_Your assignment_
Locate the word "mxPoint" in the data below, then copy every line that holds it.

_Working data_
────────────────

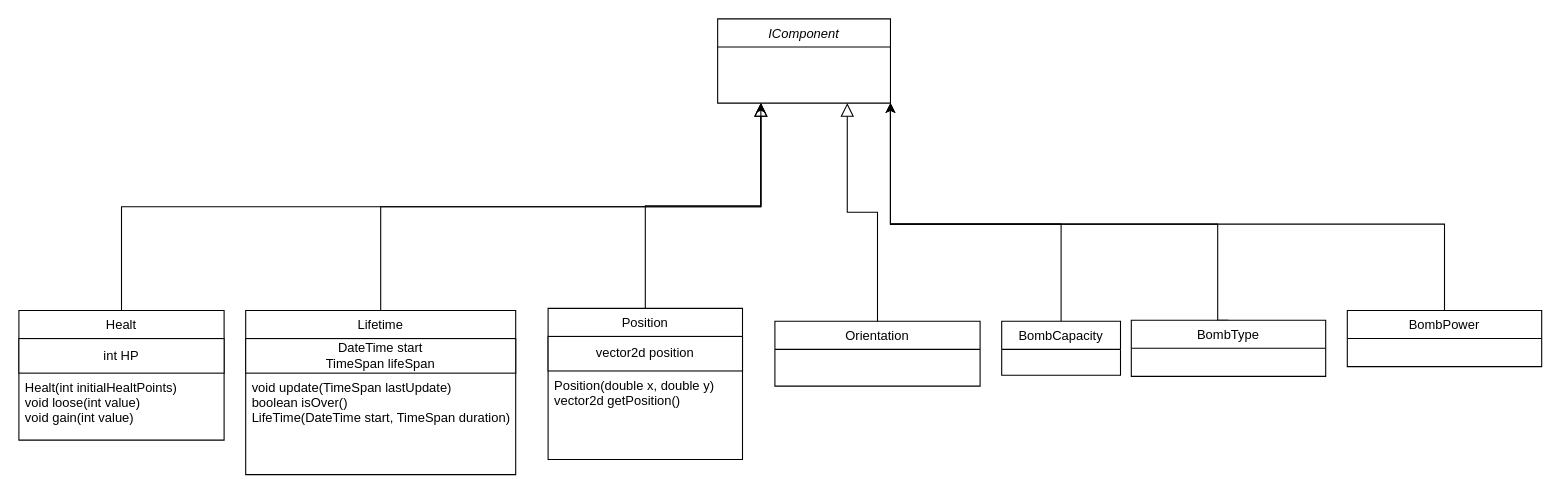
The draw.io diagram page "Components" (2 of 4) of UMLGeneralFramework.drawio in Kragoum/BomberKnight, before the edit. Source tidied: cells renumbered, new cells numbered last; positions are measured from the earlier drawing's top-left corner, leaving out a move shared by most shapes. Both pictures are drawn from the tidied source at 108%, with x=0, y=0 at pixel (18, 18).
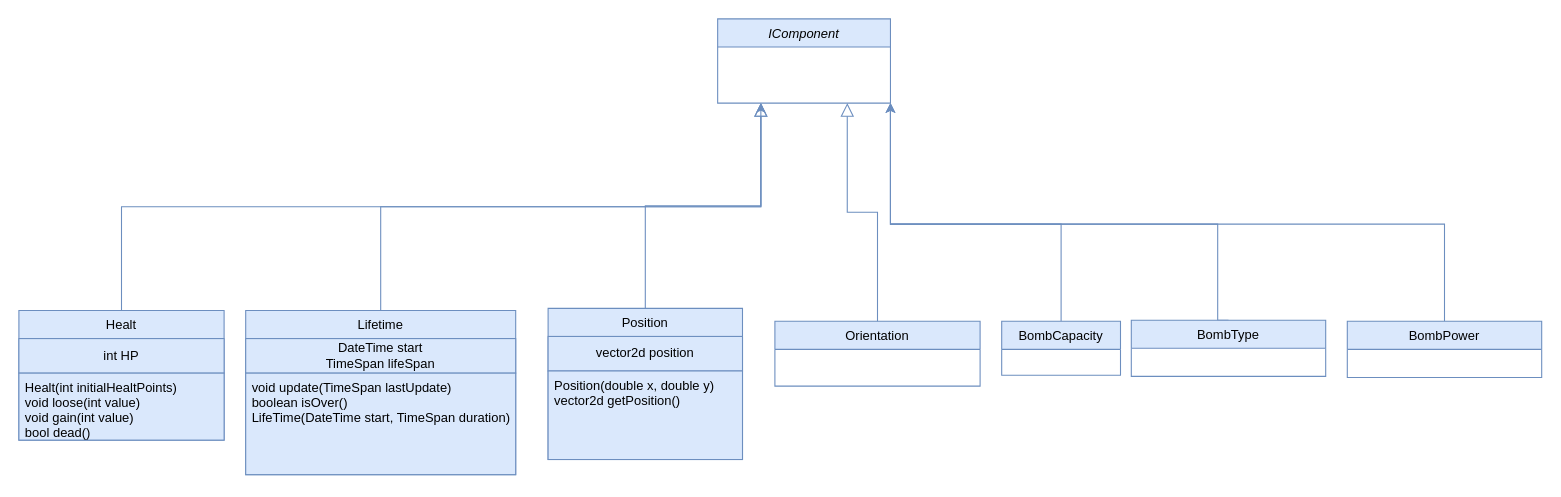
Above is the later version.

Change to the diagram source:
```diff
@@
-    <mxCell id="2" value="IComponent" style="swimlane;fontStyle=2;align=center;verticalAlign=top;horizontal=1;startSize=26;rounded=0;shadow=0;strokeWidth=1;" parent="1" vertex="1">
+    <mxCell id="2" value="IComponent" style="swimlane;fontStyle=2;align=center;verticalAlign=top;horizontal=1;startSize=26;rounded=0;shadow=0;strokeWidth=1;fillColor=#dae8fc;strokeColor=#6c8ebf;" parent="1" vertex="1">
       <mxGeometry x="647" width="160" height="78" as="geometry" />
     </mxCell>
-    <mxCell id="3" value="Healt" style="swimlane;fontStyle=0;align=center;verticalAlign=top;horizontal=1;startSize=26;rounded=0;shadow=0;strokeWidth=1;" parent="1" vertex="1">
+    <mxCell id="3" value="Healt" style="swimlane;fontStyle=0;align=center;verticalAlign=top;horizontal=1;startSize=26;rounded=0;shadow=0;strokeWidth=1;fillColor=#dae8fc;strokeColor=#6c8ebf;" parent="1" vertex="1">
       <mxGeometry y="270" width="190" height="120" as="geometry" />
     </mxCell>
-    <mxCell id="4" value="int HP" style="rounded=0;whiteSpace=wrap;html=1;" parent="3" vertex="1">
+    <mxCell id="4" value="int HP" style="rounded=0;whiteSpace=wrap;html=1;fillColor=#dae8fc;strokeColor=#6c8ebf;" parent="3" vertex="1">
       <mxGeometry y="26" width="190" height="32" as="geometry" />
     </mxCell>
-    <mxCell id="5" value="Healt(int initialHealtPoints)&#10;void loose(int value)&#10;void gain(int value)" style="text;align=left;verticalAlign=top;spacingLeft=4;spacingRight=4;overflow=hidden;rounded=0;shadow=0;html=0;" parent="3" vertex="1">
+    <mxCell id="5" value="Healt(int initialHealtPoints)&#10;void loose(int value)&#10;void gain(int value)&#10;bool dead()" style="text;align=left;verticalAlign=top;spacingLeft=4;spacingRight=4;overflow=hidden;rounded=0;shadow=0;html=0;fillColor=#dae8fc;strokeColor=#6c8ebf;" parent="3" vertex="1">
       <mxGeometry y="58" width="190" height="62" as="geometry" />
     </mxCell>
-    <mxCell id="6" style="endArrow=block;endSize=10;endFill=0;shadow=0;strokeWidth=1;rounded=0;edgeStyle=elbowEdgeStyle;elbow=vertical;entryX=0.25;entryY=1;entryDx=0;entryDy=0;" parent="1" edge="1" source="3" target="2">
+    <mxCell id="6" style="endArrow=block;endSize=10;endFill=0;shadow=0;strokeWidth=1;rounded=0;edgeStyle=elbowEdgeStyle;elbow=vertical;entryX=0.25;entryY=1;entryDx=0;entryDy=0;fillColor=#dae8fc;strokeColor=#6c8ebf;" parent="1" edge="1" source="3" target="2">
       <mxGeometry relative="1" as="geometry" />
     </mxCell>
-    <mxCell id="7" value="Lifetime" style="swimlane;fontStyle=0;align=center;verticalAlign=top;horizontal=1;startSize=26;rounded=0;shadow=0;strokeWidth=1;" parent="1" vertex="1">
+    <mxCell id="7" value="Lifetime" style="swimlane;fontStyle=0;align=center;verticalAlign=top;horizontal=1;startSize=26;rounded=0;shadow=0;strokeWidth=1;fillColor=#dae8fc;strokeColor=#6c8ebf;" parent="1" vertex="1">
       <mxGeometry x="210" y="270" width="250" height="152" as="geometry" />
     </mxCell>
-    <mxCell id="8" value="DateTime start&lt;br&gt;TimeSpan lifeSpan" style="rounded=0;whiteSpace=wrap;html=1;" parent="7" vertex="1">
+    <mxCell id="8" value="DateTime start&lt;br&gt;TimeSpan lifeSpan" style="rounded=0;whiteSpace=wrap;html=1;fillColor=#dae8fc;strokeColor=#6c8ebf;" parent="7" vertex="1">
       <mxGeometry y="26" width="250" height="32" as="geometry" />
     </mxCell>
-    <mxCell id="9" value="void update(TimeSpan lastUpdate)&#10;boolean isOver()&#10;LifeTime(DateTime start, TimeSpan duration)" style="text;align=left;verticalAlign=top;spacingLeft=4;spacingRight=4;overflow=hidden;" parent="7" vertex="1">
+    <mxCell id="9" value="void update(TimeSpan lastUpdate)&#10;boolean isOver()&#10;LifeTime(DateTime start, TimeSpan duration)" style="text;align=left;verticalAlign=top;spacingLeft=4;spacingRight=4;overflow=hidden;fillColor=#dae8fc;strokeColor=#6c8ebf;" parent="7" vertex="1">
       <mxGeometry y="58" width="250" height="94" as="geometry" />
     </mxCell>
-    <mxCell id="10" style="endArrow=block;endSize=10;endFill=0;shadow=0;strokeWidth=1;rounded=0;edgeStyle=elbowEdgeStyle;elbow=vertical;entryX=0.25;entryY=1;entryDx=0;entryDy=0;" parent="1" edge="1" source="7" target="2">
+    <mxCell id="10" style="endArrow=block;endSize=10;endFill=0;shadow=0;strokeWidth=1;rounded=0;edgeStyle=elbowEdgeStyle;elbow=vertical;entryX=0.25;entryY=1;entryDx=0;entryDy=0;fillColor=#dae8fc;strokeColor=#6c8ebf;" parent="1" edge="1" source="7" target="2">
       <mxGeometry relative="1" as="geometry" />
     </mxCell>
-    <mxCell id="11" style="edgeStyle=orthogonalEdgeStyle;rounded=0;jettySize=auto;html=1;entryX=0.25;entryY=1;entryDx=0;entryDy=0;" parent="1" edge="1" source="12" target="2">
+    <mxCell id="11" style="edgeStyle=orthogonalEdgeStyle;rounded=0;jettySize=auto;html=1;entryX=0.25;entryY=1;entryDx=0;entryDy=0;fillColor=#dae8fc;strokeColor=#6c8ebf;" parent="1" edge="1" source="12" target="2">
       <mxGeometry relative="1" as="geometry" />
     </mxCell>
-    <mxCell id="12" value="Position" style="swimlane;fontStyle=0;align=center;verticalAlign=top;horizontal=1;startSize=26;rounded=0;shadow=0;strokeWidth=1;" parent="1" vertex="1">
+    <mxCell id="12" value="Position" style="swimlane;fontStyle=0;align=center;verticalAlign=top;horizontal=1;startSize=26;rounded=0;shadow=0;strokeWidth=1;fillColor=#dae8fc;strokeColor=#6c8ebf;" parent="1" vertex="1">
       <mxGeometry x="490" y="268" width="180" height="140" as="geometry" />
     </mxCell>
-    <mxCell id="13" value="&lt;span style=&quot;text-align: left;&quot;&gt;vector2d position&lt;br&gt;&lt;/span&gt;" style="rounded=0;whiteSpace=wrap;html=1;" parent="12" vertex="1">
+    <mxCell id="13" value="&lt;span style=&quot;text-align: left;&quot;&gt;vector2d position&lt;br&gt;&lt;/span&gt;" style="rounded=0;whiteSpace=wrap;html=1;fillColor=#dae8fc;strokeColor=#6c8ebf;" parent="12" vertex="1">
       <mxGeometry y="26" width="180" height="32" as="geometry" />
     </mxCell>
-    <mxCell id="14" value="Position(double x, double y)&#10;vector2d getPosition()&#10;" style="text;align=left;verticalAlign=top;spacingLeft=4;spacingRight=4;overflow=hidden;" parent="12" vertex="1">
+    <mxCell id="14" value="Position(double x, double y)&#10;vector2d getPosition()&#10;" style="text;align=left;verticalAlign=top;spacingLeft=4;spacingRight=4;overflow=hidden;fillColor=#dae8fc;strokeColor=#6c8ebf;" parent="12" vertex="1">
       <mxGeometry y="58" width="180" height="82" as="geometry" />
     </mxCell>
-    <mxCell id="15" value="Orientation" style="swimlane;fontStyle=0;align=center;verticalAlign=top;horizontal=1;startSize=26;rounded=0;shadow=0;strokeWidth=1;" parent="1" vertex="1">
+    <mxCell id="15" value="Orientation" style="swimlane;fontStyle=0;align=center;verticalAlign=top;horizontal=1;startSize=26;rounded=0;shadow=0;strokeWidth=1;fillColor=#dae8fc;strokeColor=#6c8ebf;" parent="1" vertex="1">
       <mxGeometry x="700" y="280" width="190" height="60" as="geometry" />
     </mxCell>
-    <mxCell id="16" style="endArrow=block;endSize=10;endFill=0;shadow=0;strokeWidth=1;rounded=0;edgeStyle=elbowEdgeStyle;elbow=vertical;entryX=0.75;entryY=1;entryDx=0;entryDy=0;" parent="1" edge="1" source="15" target="2">
+    <mxCell id="16" style="endArrow=block;endSize=10;endFill=0;shadow=0;strokeWidth=1;rounded=0;edgeStyle=elbowEdgeStyle;elbow=vertical;entryX=0.75;entryY=1;entryDx=0;entryDy=0;fillColor=#dae8fc;strokeColor=#6c8ebf;" parent="1" edge="1" source="15" target="2">
       <mxGeometry relative="1" as="geometry" />
     </mxCell>
-    <mxCell id="17" style="edgeStyle=orthogonalEdgeStyle;rounded=0;jettySize=auto;html=1;entryX=1;entryY=1;entryDx=0;entryDy=0;" parent="1" edge="1" source="18" target="2">
+    <mxCell id="17" style="edgeStyle=orthogonalEdgeStyle;rounded=0;jettySize=auto;html=1;entryX=1;entryY=1;entryDx=0;entryDy=0;fillColor=#dae8fc;strokeColor=#6c8ebf;" parent="1" edge="1" source="18" target="2">
       <mxGeometry relative="1" as="geometry">
         <Array as="points">
           <mxPoint x="965" y="190" />
           <mxPoint x="807" y="190" />
         </Array>
       </mxGeometry>
     </mxCell>
-    <mxCell id="18" value="BombCapacity" style="swimlane;fontStyle=0;align=center;verticalAlign=top;horizontal=1;startSize=26;rounded=0;shadow=0;strokeWidth=1;" parent="1" vertex="1">
+    <mxCell id="18" value="BombCapacity" style="swimlane;fontStyle=0;align=center;verticalAlign=top;horizontal=1;startSize=26;rounded=0;shadow=0;strokeWidth=1;fillColor=#dae8fc;strokeColor=#6c8ebf;" parent="1" vertex="1">
       <mxGeometry x="910" y="280" width="110" height="50" as="geometry" />
     </mxCell>
-    <mxCell id="19" style="edgeStyle=orthogonalEdgeStyle;rounded=0;jettySize=auto;html=1;entryX=1;entryY=1;entryDx=0;entryDy=0;exitX=0.5;exitY=0;exitDx=0;exitDy=0;" parent="1" edge="1" source="20" target="2">
+    <mxCell id="19" style="edgeStyle=orthogonalEdgeStyle;rounded=0;jettySize=auto;html=1;entryX=1;entryY=1;entryDx=0;entryDy=0;exitX=0.5;exitY=0;exitDx=0;exitDy=0;fillColor=#dae8fc;strokeColor=#6c8ebf;" parent="1" edge="1" source="20" target="2">
       <mxGeometry relative="1" as="geometry">
         <Array as="points">
           <mxPoint x="1110" y="279" />
           <mxPoint x="1110" y="190" />
           <mxPoint x="807" y="190" />
         </Array>
       </mxGeometry>
     </mxCell>
-    <mxCell id="20" value="BombType" style="swimlane;fontStyle=0;align=center;verticalAlign=top;horizontal=1;startSize=26;rounded=0;shadow=0;strokeWidth=1;" parent="1" vertex="1">
+    <mxCell id="20" value="BombType" style="swimlane;fontStyle=0;align=center;verticalAlign=top;horizontal=1;startSize=26;rounded=0;shadow=0;strokeWidth=1;fillColor=#dae8fc;strokeColor=#6c8ebf;" parent="1" vertex="1">
       <mxGeometry x="1030" y="279" width="180" height="52" as="geometry" />
     </mxCell>
-    <mxCell id="21" style="edgeStyle=orthogonalEdgeStyle;rounded=0;jettySize=auto;html=1;entryX=1;entryY=1;entryDx=0;entryDy=0;" parent="1" edge="1" source="22" target="2">
+    <mxCell id="21" style="edgeStyle=orthogonalEdgeStyle;rounded=0;jettySize=auto;html=1;entryX=1;entryY=1;entryDx=0;entryDy=0;fillColor=#dae8fc;strokeColor=#6c8ebf;" parent="1" edge="1" source="22" target="2">
       <mxGeometry relative="1" as="geometry">
         <Array as="points">
           <mxPoint x="1320" y="190" />
           <mxPoint x="807" y="190" />
         </Array>
       </mxGeometry>
     </mxCell>
-    <mxCell id="22" value="BombPower" style="swimlane;fontStyle=0;align=center;verticalAlign=top;horizontal=1;startSize=26;rounded=0;shadow=0;strokeWidth=1;" parent="1" vertex="1">
-      <mxGeometry x="1230" y="270" width="180" height="52" as="geometry" />
+    <mxCell id="22" value="BombPower" style="swimlane;fontStyle=0;align=center;verticalAlign=top;horizontal=1;startSize=26;rounded=0;shadow=0;strokeWidth=1;fillColor=#dae8fc;strokeColor=#6c8ebf;" parent="1" vertex="1">
+      <mxGeometry x="1230" y="280" width="180" height="52" as="geometry" />
     </mxCell>
```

────────────────

_Task output_
           <mxPoint x="965" y="190" />
           <mxPoint x="807" y="190" />
           <mxPoint x="1110" y="279" />
           <mxPoint x="1110" y="190" />
           <mxPoint x="807" y="190" />
           <mxPoint x="1320" y="190" />
           <mxPoint x="807" y="190" />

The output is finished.